▶ _How to complete this task_: In the records that follow, show each line where the word "width" is present.

(Records contained in a dataset)
BEGIN
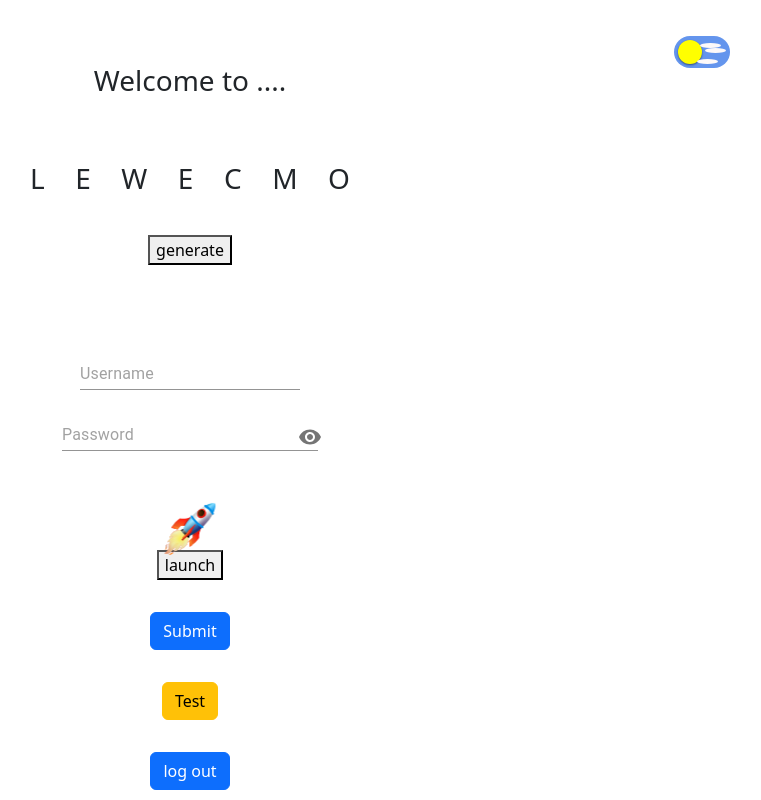
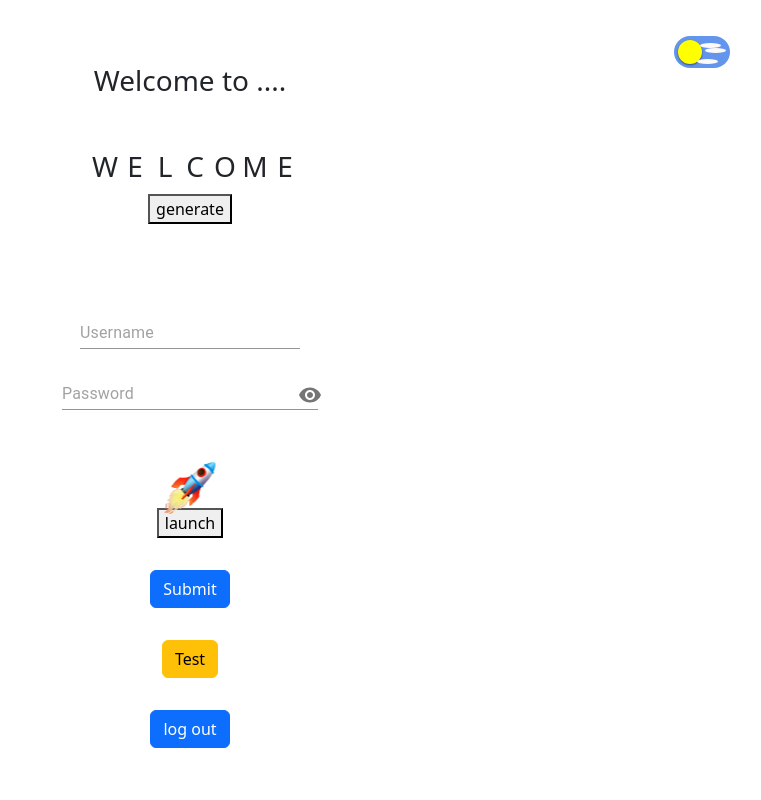
Before and after one commit to HmonWutt/Graduation-website, a React (Create React App) app in the folder frontend/: page / in a window 1280 px wide. Shown: the whole page, without its empty margins (450-1211 px from the left). Built offline with nearby package versions, Linux system fonts and the light colour scheme; no server answers.

Commit message:
set width for letter spans

```diff
--- a/frontend/src/index.css
+++ b/frontend/src/index.css
@@ -137,12 +137,13 @@ toggle-background::after {
   z-index: 0;
   right: 3.5rem;
 }
-/*.letter {
+.letter {
   position: absolute;
-} */
-#letters {
+  width: 30px;
+}
+letters {
   display: flex;
-  min-width: 20rem;
+  min-width: 30rem;
   justify-content: space-between;
 }
 #letters * > {
```
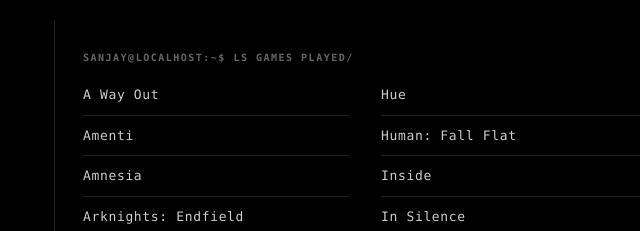
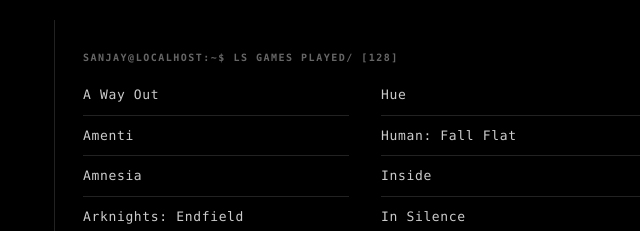
Before and after one commit to r3xyi4cool/portfolio, a plain HTML site: page layouts/games.html in a window 1280 px wide. Shown: the top 231 px of the page, 395-1035 px from the left. Drawn offline with Linux system fonts and the light colour scheme.

Commit message:
chor: game no

```diff
--- a/layouts/games.html
+++ b/layouts/games.html
@@ -140,7 +140,7 @@
             </div>
             <div class="col-right">
                 <div class="box">
-                    <div class="section-label">sanjay@localhost:~$ ls games played/</div>
+                    <div class="section-label">sanjay@localhost:~$ ls games played/ [128]</div>
                     <div class="games-grid">
                         <div class="game-item">A Way Out</div>
                         <div class="game-item">Amenti</div>
```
END
▶ _Written answer_:
set width for letter spans
+  width: 30px;
-  min-width: 20rem;
+  min-width: 30rem;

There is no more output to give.